UPDATE: The former assistant director of the University of Northern Iowa’s event ticketing operation has been charged with first-degree theft after a state audit showed he siphoned nearly $19,000 from the university and patrons.
John D. Gogola, 44, is accused of diverting $18,891 from UNItix, a centralized system for selling tickets to sporting events and other performances.
The 99-page audit report, released Wednesday, says Gogola made 284 improper transactions from Aug. 1, 2008, to Aug. 31, 2010, transferring $16,412 from UNItix to his personal debit and credit cards in a complex scheme that was difficult to untangle.
“The individual who committed this fraud went through a particularly complicated scheme,” said State Auditor David Vaudt. “He made the actual fraud more complicated than it had to be, performing a number of transactions to cover his trail.”
Most of the missing money came from UNItix, but 12 patrons lost a total $1,268. UNI has contacted all of the patrons and will cut them checks for the losses, said Steve Carignan, assistant vice president for administration and financial services/executive director, Gallagher-Bluedorn Performing Arts Center.
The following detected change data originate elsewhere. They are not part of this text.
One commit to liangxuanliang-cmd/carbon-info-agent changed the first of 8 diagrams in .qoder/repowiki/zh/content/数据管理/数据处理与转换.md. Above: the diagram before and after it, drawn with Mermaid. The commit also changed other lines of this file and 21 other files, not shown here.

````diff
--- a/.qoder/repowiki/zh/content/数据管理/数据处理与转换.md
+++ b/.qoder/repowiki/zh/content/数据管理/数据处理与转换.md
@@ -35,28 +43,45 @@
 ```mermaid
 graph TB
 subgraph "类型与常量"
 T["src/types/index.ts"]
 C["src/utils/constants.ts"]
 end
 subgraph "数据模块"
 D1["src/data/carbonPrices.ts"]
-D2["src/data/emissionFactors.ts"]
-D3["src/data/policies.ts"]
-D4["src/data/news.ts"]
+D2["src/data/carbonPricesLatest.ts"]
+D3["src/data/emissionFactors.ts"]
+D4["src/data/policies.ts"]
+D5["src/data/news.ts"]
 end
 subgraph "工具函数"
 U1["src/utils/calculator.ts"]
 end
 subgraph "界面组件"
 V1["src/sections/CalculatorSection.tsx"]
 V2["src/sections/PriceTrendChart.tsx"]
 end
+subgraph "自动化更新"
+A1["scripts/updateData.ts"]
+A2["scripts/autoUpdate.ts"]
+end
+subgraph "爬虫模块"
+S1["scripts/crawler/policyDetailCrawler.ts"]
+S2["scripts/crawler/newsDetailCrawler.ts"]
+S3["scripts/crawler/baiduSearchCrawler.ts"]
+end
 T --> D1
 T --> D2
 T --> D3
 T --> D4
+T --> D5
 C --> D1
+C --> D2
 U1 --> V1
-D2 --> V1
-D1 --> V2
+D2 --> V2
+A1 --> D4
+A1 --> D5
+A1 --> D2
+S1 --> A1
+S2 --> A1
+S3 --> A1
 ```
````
In many cases, Gogola routed patrons’ credit card payments to his personal accounts, issuing the patrons tickets, but voiding the tickets after the event had occurred, the audit states. Gogola also listed bogus names, like “Eric Waterloo”, on transactions and, in one case, created an account under a student’s name, the audit found.
Gogola charged his personal debit and credit cards $4,973 to make the transactions balance, the audit found.
UNI was alerted to the alleged fraud in October 2010 when a patron called to say that she hadn’t received the four men’s season basketball tickets for which she had paid $996 earlier in the year.
Although Gogola had resigned from UNI in August 2010, UNI staff were able to determine that the $996 had been routed to Gogola’s personal credit card, the audit found. A gift certificate had been issued for $1,004 that Gogola indicated should be applied to the patron’s tickets, but Gogola had already redeemed the certificate to pay for two other patrons’ orders, the audit found.
Gogola dropped off a check for $996 in November 2010 with a note that said: “Since I never have time to come in, and it was my mistake, here is payment for [PATRON NAME]’s tickets.”
UNI officials contacted the state auditor’s office to request a special investigation.
Gogola was booked into the Black Hawk County Jail Wednesday and is being held on $50,000 bond. First-degree theft is a Class C felony punishable by up to 10 years in prison. If Gogola is convicted of a crime, UNI could pursue restitution to repay the missing funds.
Gogola was hired by UNI in 2006 as a student employee. He became UNItix assistant director in August 2009, after graduating from the university, Carignan said.
State auditors recommended UNI improve checks and balances in the UNItix office, which processes hundreds of thousands of transactions a year.
UNI has already added video cameras to all computers that process patron payments so officials can review these transactions if necessary, Carignan said. Two people must now confirm the list of tickets to be voided after events and the voiding must be done within 24 hours of the event, he said.
The full audit report is available at: http://auditor.iowa.gov/specials/1161-8030-BE00.pdf